, Game Boy
, and the Game Gear
. The Game Genie was the predecessor to devices such as the Action Replay
, Code Breaker, and GameShark, which provided similar functionality for more modern systems such as the Nintendo 64
, PlayStation 2
, and Xbox
The Game Genie for the NES had a unique quirk -- since the games had to be pushed in and down into the console, the Game Genie had to be built with a system to override that feature, which made it so the Nintendo game would be jutting out the front of the console. This design put stress on the contact pins inside the NES, bending and twisting them, eventually damaging them to the point where games could not be played without the Game Genie. If you're gonna use it, use it in a Top-Loader.
On the SNES, the Game Genie worked well until the release of Nintendo
's Super FX Chip. Games featuring these chips had extra chips that plugged into the left and right sides of the main slot, though at the time of the release of the Game Genie, these slots were unused so there was no need to create chips to connect to them. Accordingly, the Game Genie was unable to access all the code necessary to add the cheats. There were some games that did work even without the extra plugs -- Mega Man X2
and Mega Man X3
both worked perfectly with the Game Genie.
The Game Boy version of the Game Genie was a cartridge similar to other Game Boy cartridges, except it had another slot on top to insert a regular Game Boy cartridge. This version of the Game Genie was also packaged with a small code booklet. When used in the Game
Boy Color, it had to be pushed down. This problem can be fixed by Using it in a GBA SP.
The Genesis/Mega Drive version of the Game Genie can also serve as a country converter. Most Genesis cartridges were only region-locked by the shape of the cartridge and a few bytes in the header of the ROM, and by using the Game Genie, the lock could be circumvented.
The Game Gear version of the Game Genie had quite an interesting design. Upon being pushed into the cartridge slot, another slot would open on the top of the Game Genie where players could place the regular Game Gear cartridge. This version of the Game Genie also came with a small code booklet.

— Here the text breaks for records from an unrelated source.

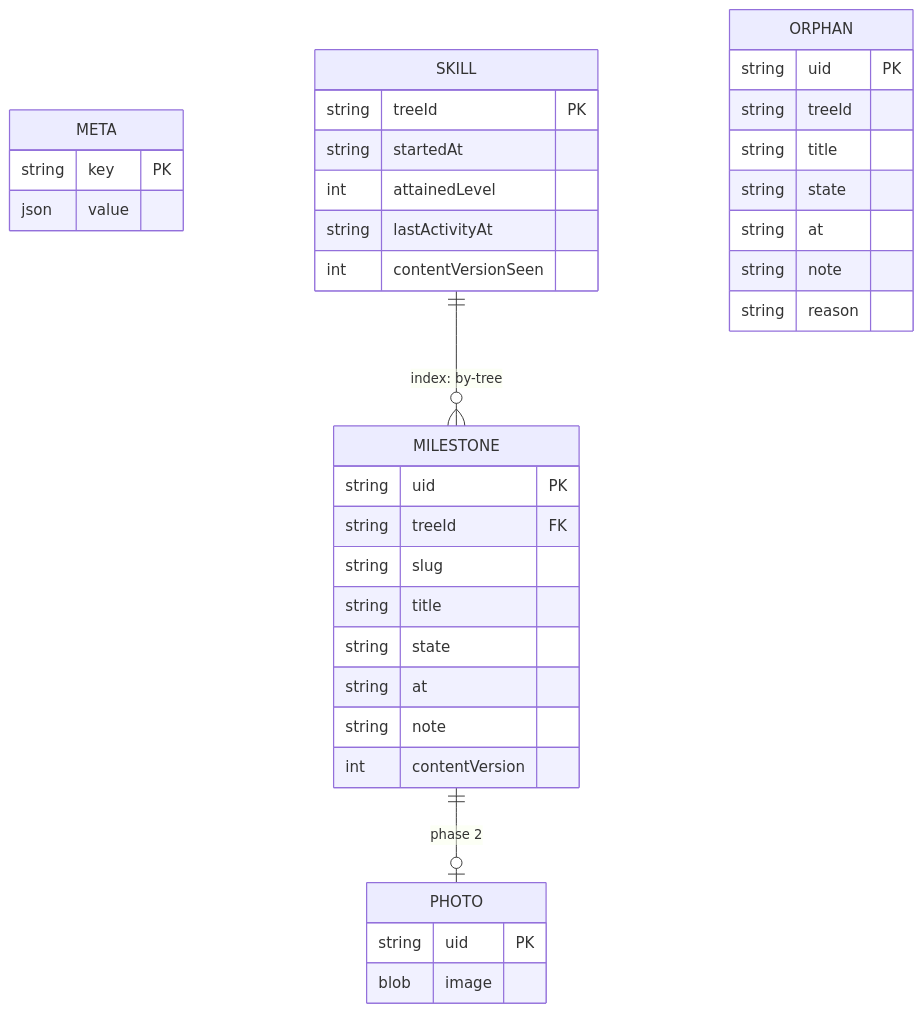
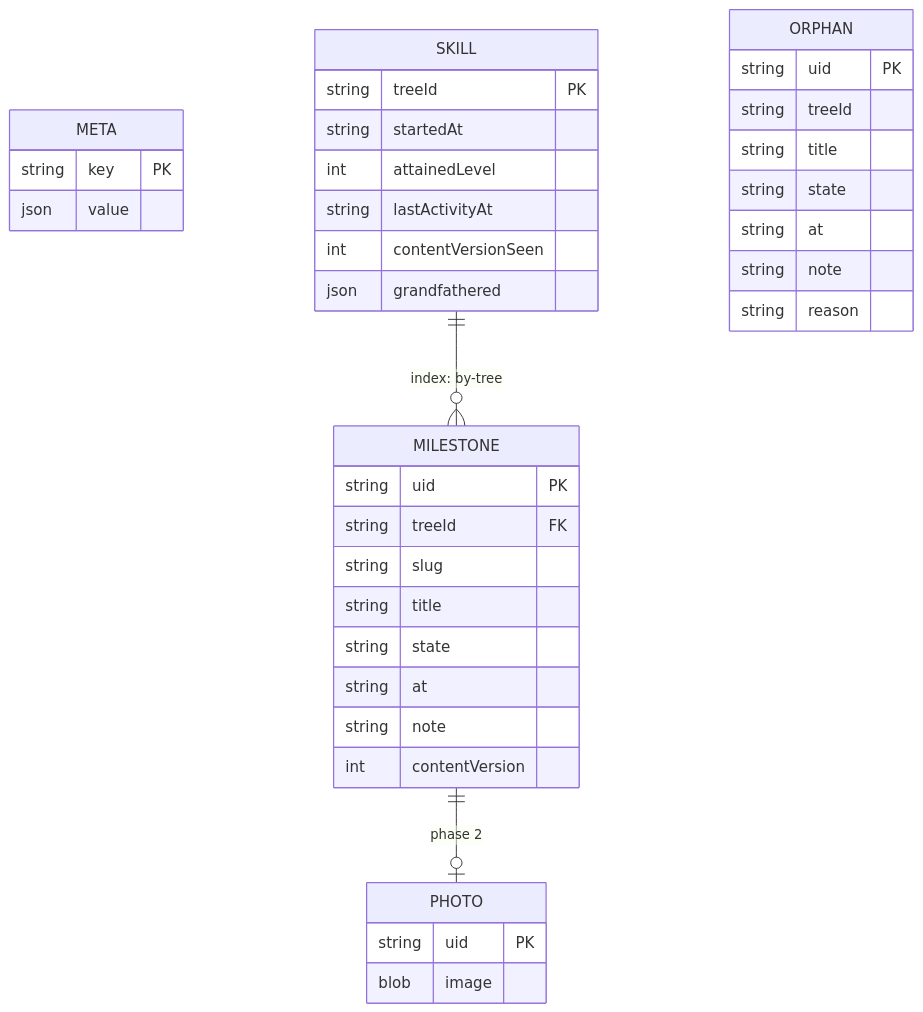
The seventh of 9 diagrams in docs/ARCHITECTURE.md (lifeskilltracker/lifeskilltracker.github.io), drawn with Mermaid before and after one commit. The commit also changed other lines of this file and 17 other files, not shown here.

````diff
--- a/docs/ARCHITECTURE.md
+++ b/docs/ARCHITECTURE.md
@@ -1561,39 +1592,40 @@
 ```mermaid
 erDiagram
     META {
         string key PK
         json   value
     }
     SKILL {
         string treeId PK
         string startedAt
         int    attainedLevel
         string lastActivityAt
         int    contentVersionSeen
+        json   grandfathered
     }
     MILESTONE {
         string uid PK
         string treeId FK
         string slug
         string title
         string state
         string at
         string note
         int    contentVersion
     }
     ORPHAN {
         string uid PK
         string treeId
         string title
         string state
         string at
         string note
         string reason
     }
     PHOTO {
         string uid PK
         blob   image
     }
     SKILL ||--o{ MILESTONE : "index: by-tree"
     MILESTONE ||--o| PHOTO : "phase 2"
 ```
````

The PC version has to be installed in your Mac/PC hard drive alowing hacks.